• _Problem to work on_
Return every entry below word for word and leave out any picture.

[Records shown — start]

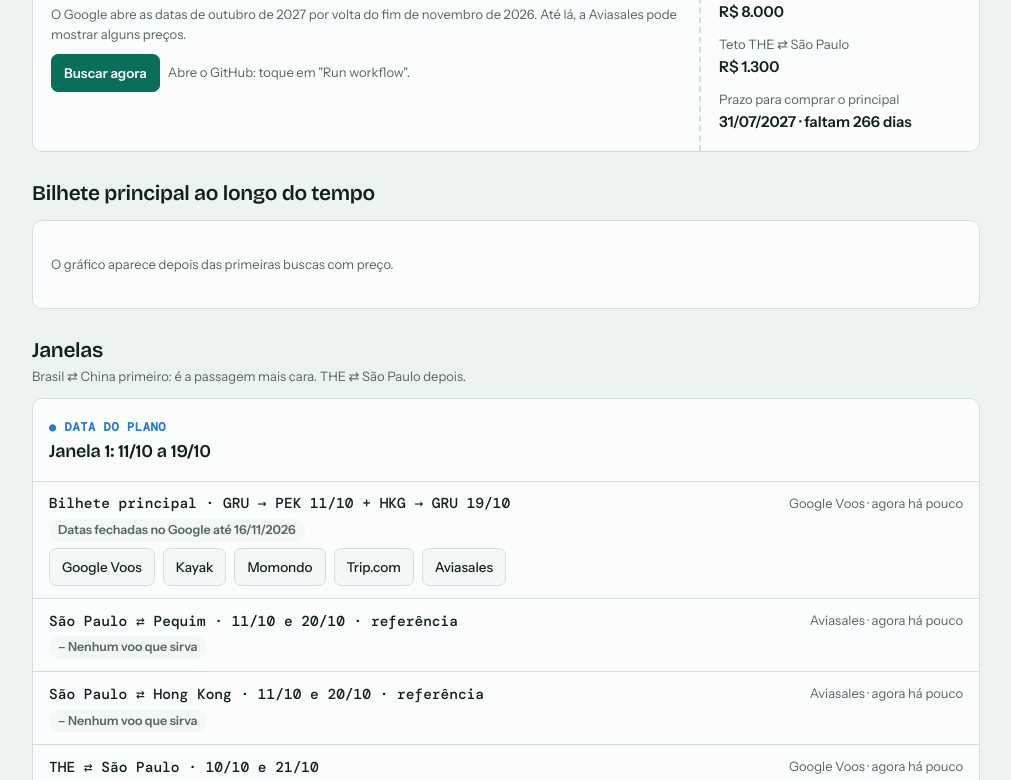
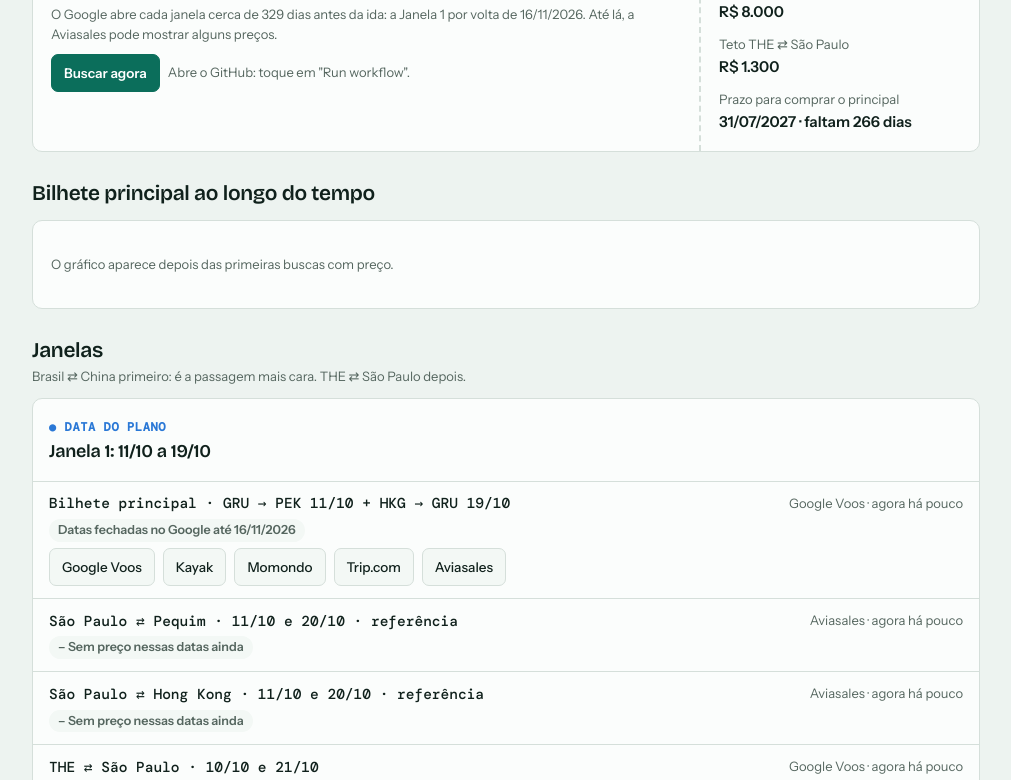
Before and after one commit to felipeporto1/radar-china, a plain HTML site: page docs/index.html in a window 1280 px wide. Shown: the part 167-947 px from the top of the page, without its empty margins (134-1145 px from the left). Drawn offline with nearby package versions, Linux system fonts and the light colour scheme.

Commit message:
Add files via upload

```diff
--- a/docs/index.html
+++ b/docs/index.html
@@ -97,7 +97,7 @@ function status(b, teto) {
   if (!b) return '<span class="pill">– Sem busca ainda</span>';
   if (b.fechada) return `<span class="pill">Datas fechadas no Google até ${dmy(b.abre)}</span>`;
   if (b.erro) return '<span class="pill warn">! Erro na última busca</span>';
-  if (!b.melhor) return '<span class="pill">– Nenhum voo que sirva</span>';
+  if (!b.melhor) return b.fonte === "Aviasales" ? '<span class="pill">– Sem preço nessas datas ainda</span>' : '<span class="pill">– Nenhum voo que sirva</span>';
   if (b.tipo === "ref") return '<span class="pill">Referência</span>';
   const p = b.melhor.preco;
   if (p > teto) return '<span class="pill bad">▲ Acima do teto</span>';
@@ -155,7 +155,7 @@ function render(D) {
   const diasPrazo = Math.round((new Date(C.prazoPrincipal + "T12:00:00") - new Date()) / 864e5);
   let h = `<header class="card pass"><div><span class="eyebrow">China 2027 · 1 adulto · econômica · sem conexão que exige visto</span><h1>Radar China</h1>`;
   if (melhor) h += `<span class="det">Menor bilhete principal agora · ${esc(melhor.rotulo || melhor.nomeJ)}</span><span class="figure">${fmt(melhor.melhor.preco)}</span><div class="row">${status(melhor, C.tetoPrincipal)}<span class="det">${esc(melhor.melhor.cia || "")}</span></div>`;
-  else h += `<span class="figure" style="font-size:clamp(26px,6vw,34px)">Sem preço ainda</span><p class="det">O Google abre as datas de outubro de 2027 por volta do fim de novembro de 2026. Até lá, a Aviasales pode mostrar alguns preços.</p>`;
+  else h += `<span class="figure" style="font-size:clamp(26px,6vw,34px)">Sem preço ainda</span><p class="det">O Google abre cada janela cerca de 329 dias antes da ida: a Janela 1 por volta de 16/11/2026. Até lá, a Aviasales pode mostrar alguns preços.</p>`;
   h += `<div class="row"><a class="btn primary" href="${acoesUrl()}" target="_blank" rel="noopener">Buscar agora</a><span class="det">Abre o GitHub: toque em "Run workflow".</span></div></div>`;
   h += `<div><div><span class="det">Última busca</span><br><b>${D.atualizado ? quando(D.atualizado) : "ainda não rodou"}</b></div><div><span class="det">Buscas no Google restantes no mês</span><br><b class="num">${D.cotaGoogle ?? "?"} de 250</b></div><div><span class="det">Teto do bilhete principal</span><br><b>${fmt(C.tetoPrincipal)}</b></div><div><span class="det">Teto THE ⇄ São Paulo</span><br><b>${fmt(C.tetoThe)}</b></div><div><span class="det">Prazo para comprar o principal</span><br><b>${dmy(C.prazoPrincipal)} · ${diasPrazo >= 0 ? "faltam " + diasPrazo + " dias" : "vencido"}</b></div></div></header>`;
 
```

[Records shown — finish]

• _Result_
Before and after one commit to felipeporto1/radar-china, a plain HTML site: page docs/index.html in a window 1280 px wide. Shown: the part 167-947 px from the top of the page, without its empty margins (134-1145 px from the left). Drawn offline with nearby package versions, Linux system fonts and the light colour scheme.

Commit message:
Add files via upload

```diff
--- a/docs/index.html
+++ b/docs/index.html
@@ -97,7 +97,7 @@ function status(b, teto) {
   if (!b) return '<span class="pill">– Sem busca ainda</span>';
   if (b.fechada) return `<span class="pill">Datas fechadas no Google até ${dmy(b.abre)}</span>`;
   if (b.erro) return '<span class="pill warn">! Erro na última busca</span>';
-  if (!b.melhor) return '<span class="pill">– Nenhum voo que sirva</span>';
+  if (!b.melhor) return b.fonte === "Aviasales" ? '<span class="pill">– Sem preço nessas datas ainda</span>' : '<span class="pill">– Nenhum voo que sirva</span>';
   if (b.tipo === "ref") return '<span class="pill">Referência</span>';
   const p = b.melhor.preco;
   if (p > teto) return '<span class="pill bad">▲ Acima do teto</span>';
@@ -155,7 +155,7 @@ function render(D) {
   const diasPrazo = Math.round((new Date(C.prazoPrincipal + "T12:00:00") - new Date()) / 864e5);
   let h = `<header class="card pass"><div><span class="eyebrow">China 2027 · 1 adulto · econômica · sem conexão que exige visto</span><h1>Radar China</h1>`;
   if (melhor) h += `<span class="det">Menor bilhete principal agora · ${esc(melhor.rotulo || melhor.nomeJ)}</span><span class="figure">${fmt(melhor.melhor.preco)}</span><div class="row">${status(melhor, C.tetoPrincipal)}<span class="det">${esc(melhor.melhor.cia || "")}</span></div>`;
-  else h += `<span class="figure" style="font-size:clamp(26px,6vw,34px)">Sem preço ainda</span><p class="det">O Google abre as datas de outubro de 2027 por volta do fim de novembro de 2026. Até lá, a Aviasales pode mostrar alguns preços.</p>`;
+  else h += `<span class="figure" style="font-size:clamp(26px,6vw,34px)">Sem preço ainda</span><p class="det">O Google abre cada janela cerca de 329 dias antes da ida: a Janela 1 por volta de 16/11/2026. Até lá, a Aviasales pode mostrar alguns preços.</p>`;
   h += `<div class="row"><a class="btn primary" href="${acoesUrl()}" target="_blank" rel="noopener">Buscar agora</a><span class="det">Abre o GitHub: toque em "Run workflow".</span></div></div>`;
   h += `<div><div><span class="det">Última busca</span><br><b>${D.atualizado ? quando(D.atualizado) : "ainda não rodou"}</b></div><div><span class="det">Buscas no Google restantes no mês</span><br><b class="num">${D.cotaGoogle ?? "?"} de 250</b></div><div><span class="det">Teto do bilhete principal</span><br><b>${fmt(C.tetoPrincipal)}</b></div><div><span class="det">Teto THE ⇄ São Paulo</span><br><b>${fmt(C.tetoThe)}</b></div><div><span class="det">Prazo para comprar o principal</span><br><b>${dmy(C.prazoPrincipal)} · ${diasPrazo >= 0 ? "faltam " + diasPrazo + " dias" : "vencido"}</b></div></div></header>`;
 
```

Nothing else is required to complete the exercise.